We also added the ability to view new citations from your projects or the book or article where you created them.

Notes (0)
Bookmarks (0)

You have no saved items from this article

Project items include:
  • Saved book/article
  • Highlights
  • Quotes/citations
  • Notes
  • Bookmarks
Notes
Cite this article

Cited article

Style
Citations are available only to our active members.
Buy instant access to cite pages or passages in MLA, APA and Chicago citation styles.

(Einhorn, 1992, p. 25)

(Einhorn 25)

1. Lois J. Einhorn, Abraham Lincoln, the Orator: Penetrating the Lincoln Legend (Westport, CT: Greenwood Press, 1992), 25, http://www.questia.com/read/27419298.

Cited article

Chronos 1.1 (Tom Snyder Productions' Timeline and Presentation Tool) (Software Review) (Picks of the Month) (Evaluation)
Settings

Settings

Typeface
Text size Smaller Larger Reset View mode
Search within

Search within this article

Look up

Look up a word

  • Dictionary
  • Thesaurus
Please submit a word or phrase above.
Print this page

Print this page

Why can't I print more than one page at a time?

Help
Full screen

matching results for page

    Questia reader help

    How to highlight and cite specific passages

    1. Click or tap the first word you want to select.
    2. Click or tap the last word you want to select, and you’ll see everything in between get selected.
    3. You’ll then get a menu of options like creating a highlight or a citation from that passage of text.

    OK, got it!

    Cited passage

    Style
    Citations are available only to our active members.
    Buy instant access to cite pages or passages in MLA, APA and Chicago citation styles.

    "Portraying himself as an honest, ordinary person helped Lincoln identify with his audiences." (Einhorn, 1992, p. 25).

    "Portraying himself as an honest, ordinary person helped Lincoln identify with his audiences." (Einhorn 25)

    "Portraying himself as an honest, ordinary person helped Lincoln identify with his audiences."1

    1. Lois J. Einhorn, Abraham Lincoln, the Orator: Penetrating the Lincoln Legend (Westport, CT: Greenwood Press, 1992), 25, http://www.questia.com/read/27419298.

    Cited passage

    Thanks for trying Questia!
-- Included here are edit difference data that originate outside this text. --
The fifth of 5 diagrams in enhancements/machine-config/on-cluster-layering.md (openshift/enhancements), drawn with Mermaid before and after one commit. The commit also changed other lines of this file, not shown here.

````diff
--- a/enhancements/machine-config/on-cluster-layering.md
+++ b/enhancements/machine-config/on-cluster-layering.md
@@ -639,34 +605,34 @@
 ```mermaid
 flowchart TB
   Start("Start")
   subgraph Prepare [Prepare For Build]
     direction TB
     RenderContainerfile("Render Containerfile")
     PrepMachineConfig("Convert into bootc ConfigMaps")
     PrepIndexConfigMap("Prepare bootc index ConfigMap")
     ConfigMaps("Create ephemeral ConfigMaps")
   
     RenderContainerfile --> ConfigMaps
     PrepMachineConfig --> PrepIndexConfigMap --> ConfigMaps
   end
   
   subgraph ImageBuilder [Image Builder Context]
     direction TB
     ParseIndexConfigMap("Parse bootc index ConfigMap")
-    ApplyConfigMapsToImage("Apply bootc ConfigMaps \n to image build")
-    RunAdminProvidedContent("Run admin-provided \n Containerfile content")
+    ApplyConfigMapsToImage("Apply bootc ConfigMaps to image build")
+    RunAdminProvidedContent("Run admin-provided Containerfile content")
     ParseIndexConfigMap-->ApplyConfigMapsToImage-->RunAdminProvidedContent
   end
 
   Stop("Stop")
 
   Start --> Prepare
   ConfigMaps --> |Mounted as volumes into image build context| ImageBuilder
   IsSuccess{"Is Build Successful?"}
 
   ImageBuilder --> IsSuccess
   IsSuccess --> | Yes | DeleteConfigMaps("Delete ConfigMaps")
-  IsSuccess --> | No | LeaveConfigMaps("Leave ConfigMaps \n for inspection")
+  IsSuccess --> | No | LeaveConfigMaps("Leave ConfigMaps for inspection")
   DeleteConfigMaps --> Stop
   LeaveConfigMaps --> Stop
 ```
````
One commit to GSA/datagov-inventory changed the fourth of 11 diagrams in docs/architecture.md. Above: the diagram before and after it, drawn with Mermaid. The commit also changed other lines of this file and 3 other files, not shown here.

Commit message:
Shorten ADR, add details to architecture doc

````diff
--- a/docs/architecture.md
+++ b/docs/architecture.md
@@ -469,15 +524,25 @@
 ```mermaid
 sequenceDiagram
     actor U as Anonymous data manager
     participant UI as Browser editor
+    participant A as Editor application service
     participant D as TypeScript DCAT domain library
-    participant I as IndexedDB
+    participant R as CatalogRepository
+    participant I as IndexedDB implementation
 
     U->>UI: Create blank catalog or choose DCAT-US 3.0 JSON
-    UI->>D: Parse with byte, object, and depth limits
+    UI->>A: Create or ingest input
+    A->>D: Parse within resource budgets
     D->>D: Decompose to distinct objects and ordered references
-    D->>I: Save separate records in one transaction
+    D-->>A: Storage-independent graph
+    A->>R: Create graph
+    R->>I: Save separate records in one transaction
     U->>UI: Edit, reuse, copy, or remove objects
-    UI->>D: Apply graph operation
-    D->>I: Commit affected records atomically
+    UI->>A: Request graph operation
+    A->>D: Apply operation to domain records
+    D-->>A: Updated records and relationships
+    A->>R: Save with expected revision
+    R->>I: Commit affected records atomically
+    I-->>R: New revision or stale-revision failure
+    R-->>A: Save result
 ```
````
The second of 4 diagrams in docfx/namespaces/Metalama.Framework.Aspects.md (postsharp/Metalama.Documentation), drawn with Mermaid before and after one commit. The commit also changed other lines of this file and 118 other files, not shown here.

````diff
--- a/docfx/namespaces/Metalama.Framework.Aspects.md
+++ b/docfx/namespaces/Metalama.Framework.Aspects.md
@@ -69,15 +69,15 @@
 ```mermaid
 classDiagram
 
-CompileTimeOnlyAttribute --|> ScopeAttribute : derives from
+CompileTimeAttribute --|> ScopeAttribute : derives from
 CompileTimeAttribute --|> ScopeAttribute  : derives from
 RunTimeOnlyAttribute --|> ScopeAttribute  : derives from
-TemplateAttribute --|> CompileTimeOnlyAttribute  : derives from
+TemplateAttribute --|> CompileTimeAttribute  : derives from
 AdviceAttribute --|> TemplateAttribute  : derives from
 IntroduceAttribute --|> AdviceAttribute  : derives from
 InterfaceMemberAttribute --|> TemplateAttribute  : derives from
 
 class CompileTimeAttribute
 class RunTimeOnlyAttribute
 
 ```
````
    Please continue trying out our research tools, but please note, full functionality is available only to our active members.

    Your work will be lost once you leave this Web page.

    Buy instant access to save your work.

    Already a member? Log in now.

    Author Advanced search

    Oops!

    An unknown error has occurred. Please click the button below to reload the page. If the problem persists, please try again in a little while.